Occasionally, it’s rowdy white kids headed to a ballgame at Nationals Stadium or teen tourists on a school trip whose excitement bubbles over into public annoyance. But for the most part, it’s black teenagers who hold other folks on the train hostage with loud music, loud cursing, and — to my utmost embarrassment — loud, devil-may-care use of the N-word.


The worst part is watching the expression of gray-haired elders who lived through the Civil Rights movement and experienced being called a “nigger” on a daily basis. I’ve seen them literally flinch as these kids make a new sport of seeing how many times they can fit that nasty word into one conversation. Second to them are the white folks on the train, who have a firsthand, front row seat to one of the very few African-Americanisms that I’m not proud of.

I hate the word “nigger.” I don’t think anybody should be saying it, black, white, or otherwise. I don’t buy the argument that by using it ourselves, we're robbing it of its power. Because nine times out of 10, if a white person were to roll up on any one of us and verbally backslap one of us with that slur, we’d be ready to ball up a fist and put it square upside their heads. That’s an understandable reaction. But only, only if we’re not using the word ourselves.

If I’m going around calling myself a bitch Lil’ Kim style, for example, then where the heck do I get off getting pissed off if another woman or some surly man tries to hit a nerve by calling me that very same thing? Why is it OK for one person to use the word and not another? The truth is, it’s not cool for anybody anywhere to sling it around at anytime.

Our kids lack a definitive connection to their heritage and culture. Sure, they sit through grainy videos of marches and protests in the '60s and '70s and they tolerate their parents’ lectures about respecting where they came from — because believe you me, I know better than to think that all of these children are coming from uninformed, miseducated households. I know full well that some of their parents are trying to instill black pride and give them a sense of community and self-love. There are just too many to tuck them under the blanketed assumption that all their moms and dads have culturally failed them.
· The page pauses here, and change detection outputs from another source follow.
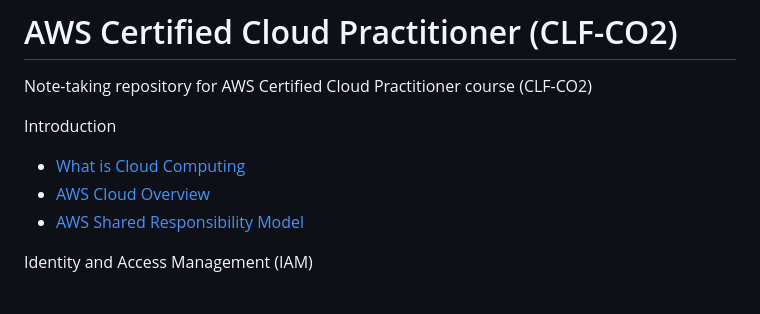
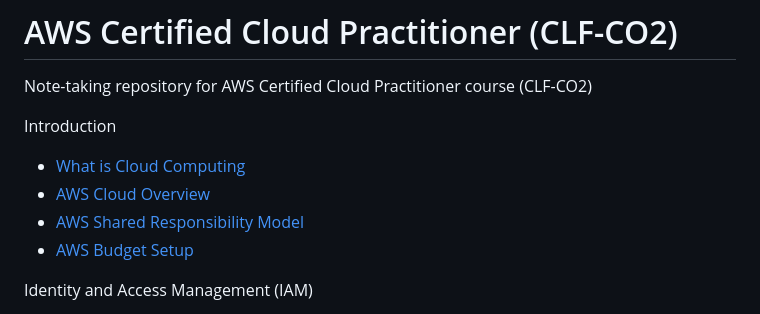
Before and after one commit to astramieri/aws-cloud-practitioner, a Markdown page: README.md, the part around the change. Drawn GitHub-style.

```diff
--- a/README.md
+++ b/README.md
@@ -7,6 +7,7 @@ Introduction
 - [What is Cloud Computing](./docs/cloud_computing.md)
 - [AWS Cloud Overview](./docs/aws_overview.md)
 - [AWS Shared Responsibility Model](./docs/aws_shared_responsibility.md)
+- [AWS Budget Setup](./docs/aws_budget_setup.md)
 
 Identity and Access Management (IAM)
 
```
Also changed, not shown: docs/aws_budget_setup.md (added, +3 -0 lines), images/aws_budget.png (added).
But somethin’ ain’t sticking. It’s not resonating with them for some reason. And it shows every time they part their lips and let that trifling word roll out of their mouths all loud and obnoxious like.  
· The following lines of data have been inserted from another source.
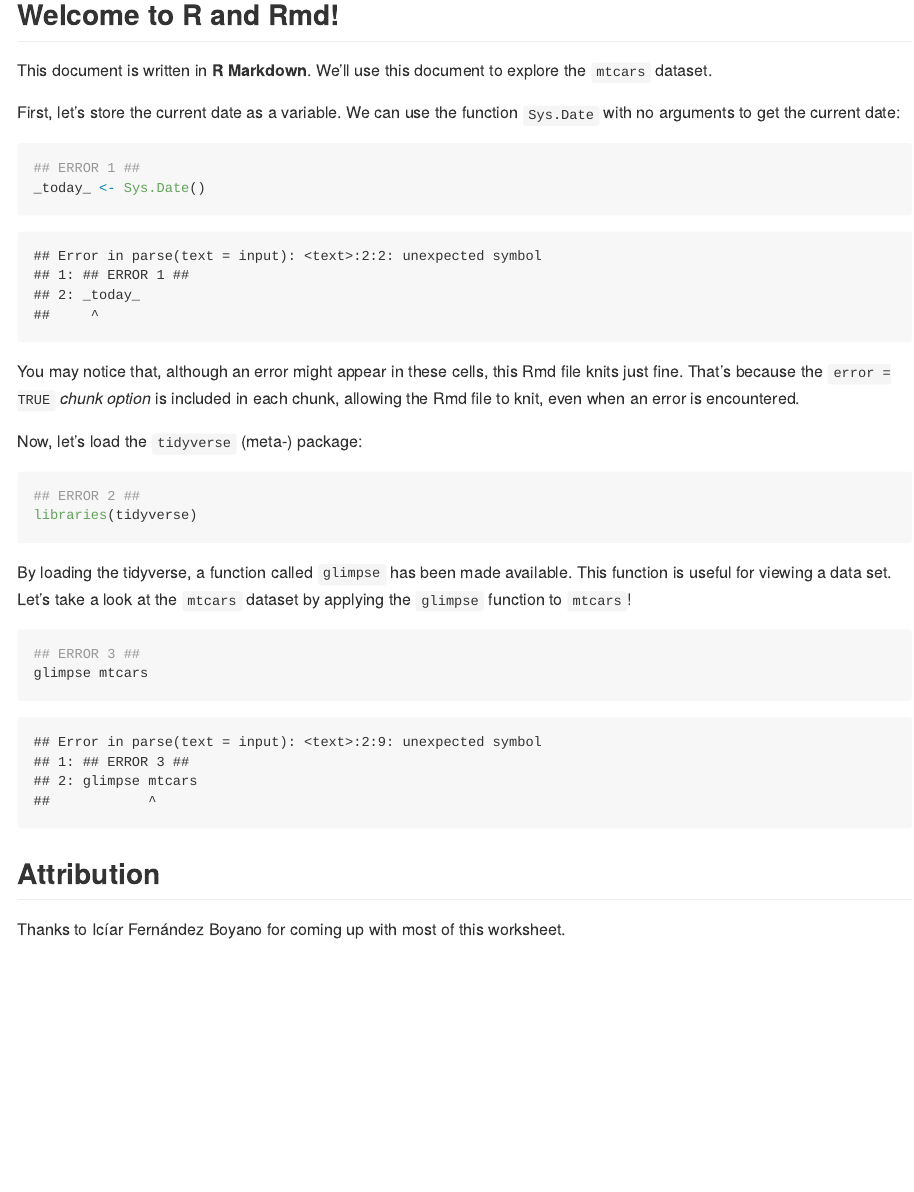
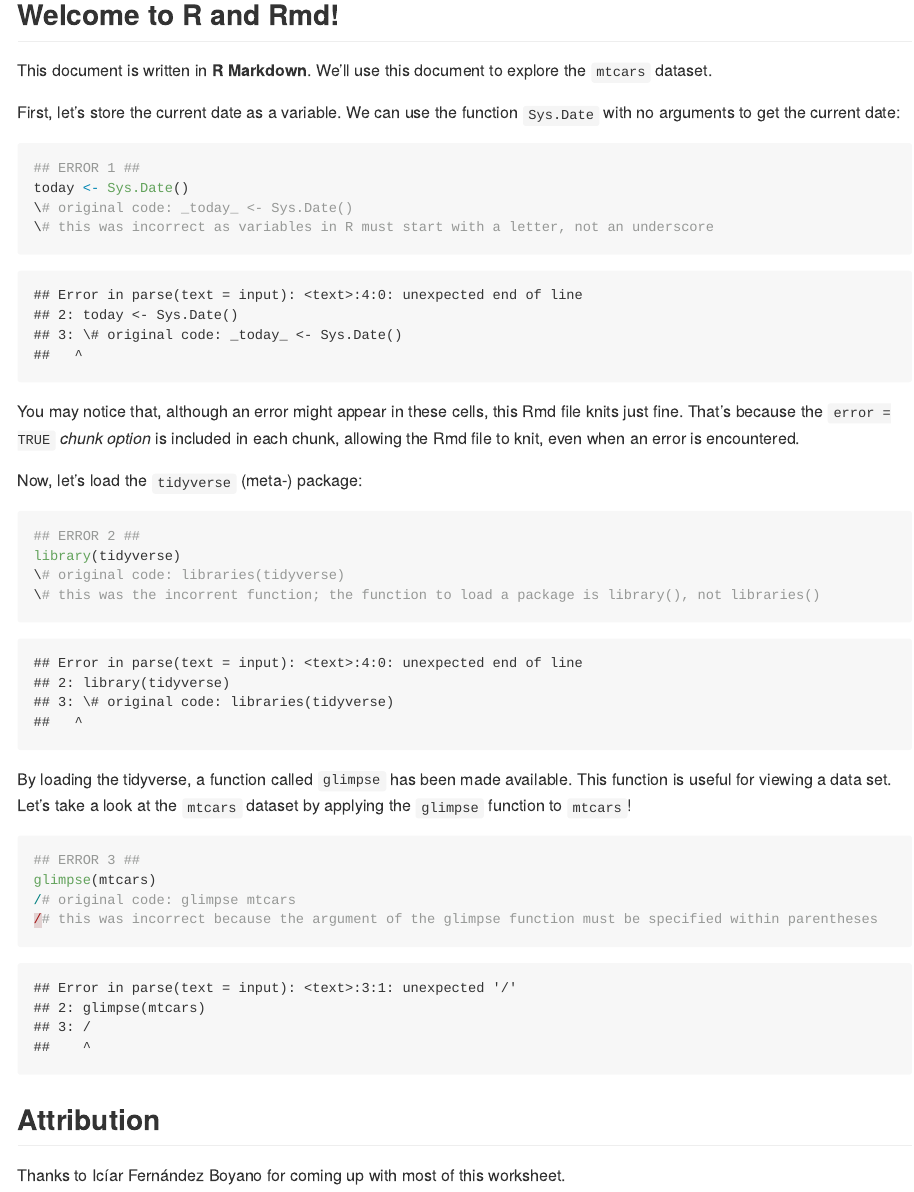
Before and after one commit to stat545ubc-2023/collaborative-group17, an R Markdown document (troubleshooting-1.Rmd): the page in a window 1100 px wide, from 270 px down. Rendered offline with R 4.5, knitr and Pandoc, with nearby package versions.

Commit message:
Update troubleshooting-1.Rmd
Torin completed the troubleshooting component of Exercise 6, Milestone 1. Other team members should revise to make sure everything is correct.

````diff
--- a/troubleshooting-1.Rmd
+++ b/troubleshooting-1.Rmd
@@ -15,7 +15,9 @@ First, let's store the current date as a variable. We can use the function `Sys.
 
 ```{r, error = TRUE}
 ## ERROR 1 ##
-_today_ <- Sys.Date()
+today <- Sys.Date()
+\# original code: _today_ <- Sys.Date()
+\# this was incorrect as variables in R must start with a letter, not an underscore
 ```
 
 You may notice that, although an error might appear in these cells, this Rmd file knits just fine. That's because the `error = TRUE` *chunk option* is included in each chunk, allowing the Rmd file to knit, even when an error is encountered.
@@ -24,14 +26,18 @@ Now, let's load the `tidyverse` (meta-) package:
 
 ```{r, error = TRUE}
 ## ERROR 2 ##
-libraries(tidyverse)
+library(tidyverse)
+\# original code: libraries(tidyverse)
+\# this was the incorrent function; the function to load a package is library(), not libraries()
 ```
 
 By loading the tidyverse, a function called `glimpse` has been made available. This function is useful for viewing a data set. Let's take a look at the `mtcars` dataset by applying the `glimpse` function to `mtcars`!
 
 ```{r, error = TRUE}
 ## ERROR 3 ##
-glimpse mtcars
+glimpse(mtcars)
+/# original code: glimpse mtcars
+/# this was incorrect because the argument of the glimpse function must be specified within parentheses
 ```
 
 ## Attribution
````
I’m not talking a one- or two-time use here. I’m talking an every-sentence-interjection of ‘nigga’ this and ‘nigga’ that. Some people argue that the word with a ‘er’ is different than the one with an ‘a’, like the way rappers throw it around. In fact, my mother blames hip-hop for the flagrant abuse of the term, though I have to remind her that black folks have been calling themselves and each other ‘niggas’ since we got here. It’s a residual of the mental conditioning of slavery and one of the wages of the resulting self-hate. But we don’t even have to get all deep about this one.

It was an ugly word back then, and it’s an ugly word now.

Whenever I survive an experience with bands of nigga-slinging kids, Girl Child already knows what it’s hitting for because when I get home, I start my sentences with, “Skylar, if I ever catch you talking like this” or “Skylar, you better never let me find out you’ve been saying/doing/acting like that.” She’s been put on alert that that word is a sure sign of disrespect, not only for the other black people within earshot and, really, black people everywhere, but for herself. You can’t truly love yourself as a young black man or woman and say that word. That’s just a conflict.   

Is it OK to use the N-word as a term of endearment?

Image via geishaboy500/Flickr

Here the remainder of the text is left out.